Is it only me - or are others put off by what I see as ‘aggressive’ money raising for charity.

I come from a generous family and though none of us are rich we all contribute in a small way. My father, rapidly approaching the age of 99, blind and living on a small pension has regularly contributed to charity. However recently, on reading of the huge salaries paid to the CEO’s of Charities, he has decided that he will keep the money in his own pocket.
I know the argument – ‘We have to pay top money to get the best’ but my feeling is that if you work for a charity part of your gift to that charity is to take a lesser salary than you would in the commercial world.  Am I being too altruistic?

The money raised by my appearance in 'I'm a Celebrity get me out of here' came to a healthy £26,000 which was sent to my designated charity.  Six months later I enquired as to whether or not they had received the money.  My  or ITV's £26,000 had 'slipped through the net for a note of thanks' - so it doesn't really matter whether it's £5 or thousands, they are dealing in big bucks and we little donaters don't appear to matter.

I shall continue to donate to Crisis at Christmas - of course they, like all other charities, would like more but you always get a Thank you and I get the feeling that most of the money they raise really does go to the homeless at Christmas.

If I were to come into money, a large amount would go to Charities but, for the moment with ever increasing costs, a fixed pension, and derisory interest on savings, I shall continue to give my paltry donation of £5 here and there and hope that I don't get a follow up.

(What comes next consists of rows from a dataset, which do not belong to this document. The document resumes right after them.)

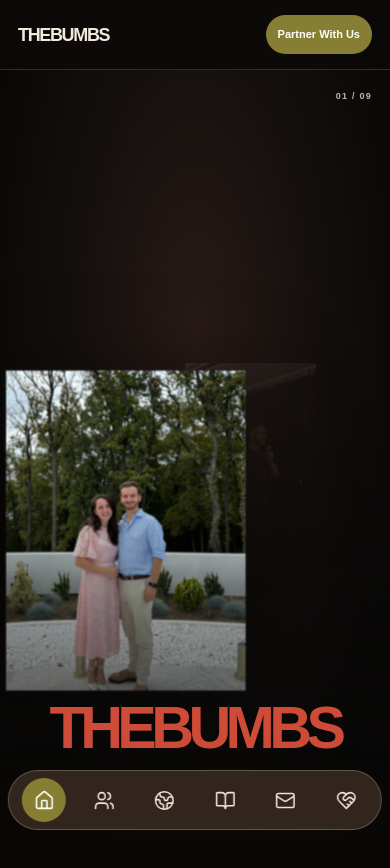
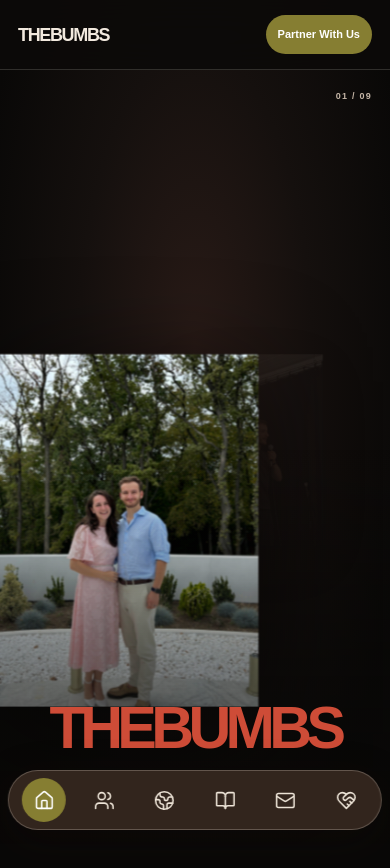
Before and after one commit to bumbmatei-sys/thebumbs-website, a Next.js app: page / in a window 390 px wide. Shown: the top 868 px of the page. Built offline with nearby package versions, Linux system fonts and the light colour scheme.

Commit message:
style: slightly enlarge zigzag tunnel photos while preserving proportions

```diff
--- a/app/globals.css
+++ b/app/globals.css
@@ -287,8 +287,8 @@ body{background:var(--cream);color:var(--ink)}
   display:block;
   width:max-content;
   height:max-content;
-  max-width:min(31vw,480px);
-  max-height:46svh;
+  max-width:min(35vw,540px);
+  max-height:51svh;
   margin:0;
   border:0;
   overflow:hidden;
@@ -301,8 +301,8 @@ body{background:var(--cream);color:var(--ink)}
   display:block;
   width:auto;
   height:auto;
-  max-width:min(31vw,480px);
-  max-height:46svh;
+  max-width:min(35vw,540px);
+  max-height:51svh;
   object-fit:contain;
 }
 .photo-tunnel-label{
@@ -365,8 +365,8 @@ body{background:var(--cream);color:var(--ink)}
   .site-header .header-partner{font-size:11px;padding:11px 12px;margin-left:auto}
   .photo-tunnel{height:760svh;margin:0 -18px}
   .photo-tunnel-label{top:90px;left:18px;right:18px;font-size:9px}
-  .tunnel-photo{width:max-content;height:max-content;max-width:59vw;max-height:44svh;top:62%;border-width:0}
-  .tunnel-photo img{width:auto;height:auto;max-width:59vw;max-height:44svh;object-fit:contain}
+  .tunnel-photo{width:max-content;height:max-content;max-width:65vw;max-height:49svh;top:62%;border-width:0}
+  .tunnel-photo img{width:auto;height:auto;max-width:65vw;max-height:49svh;object-fit:contain}
   .intro-brand-lockup{bottom:clamp(70px,11svh,110px);left:10px;right:10px}
   .intro-brand-lockup .cinematic-title{font-size:15.2vw}
   .intro-brand-lockup .cinematic-subtitle{font-size:12px;margin-bottom:17px}
```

What do you think? Send your feedback to contact@jan-leeming.com.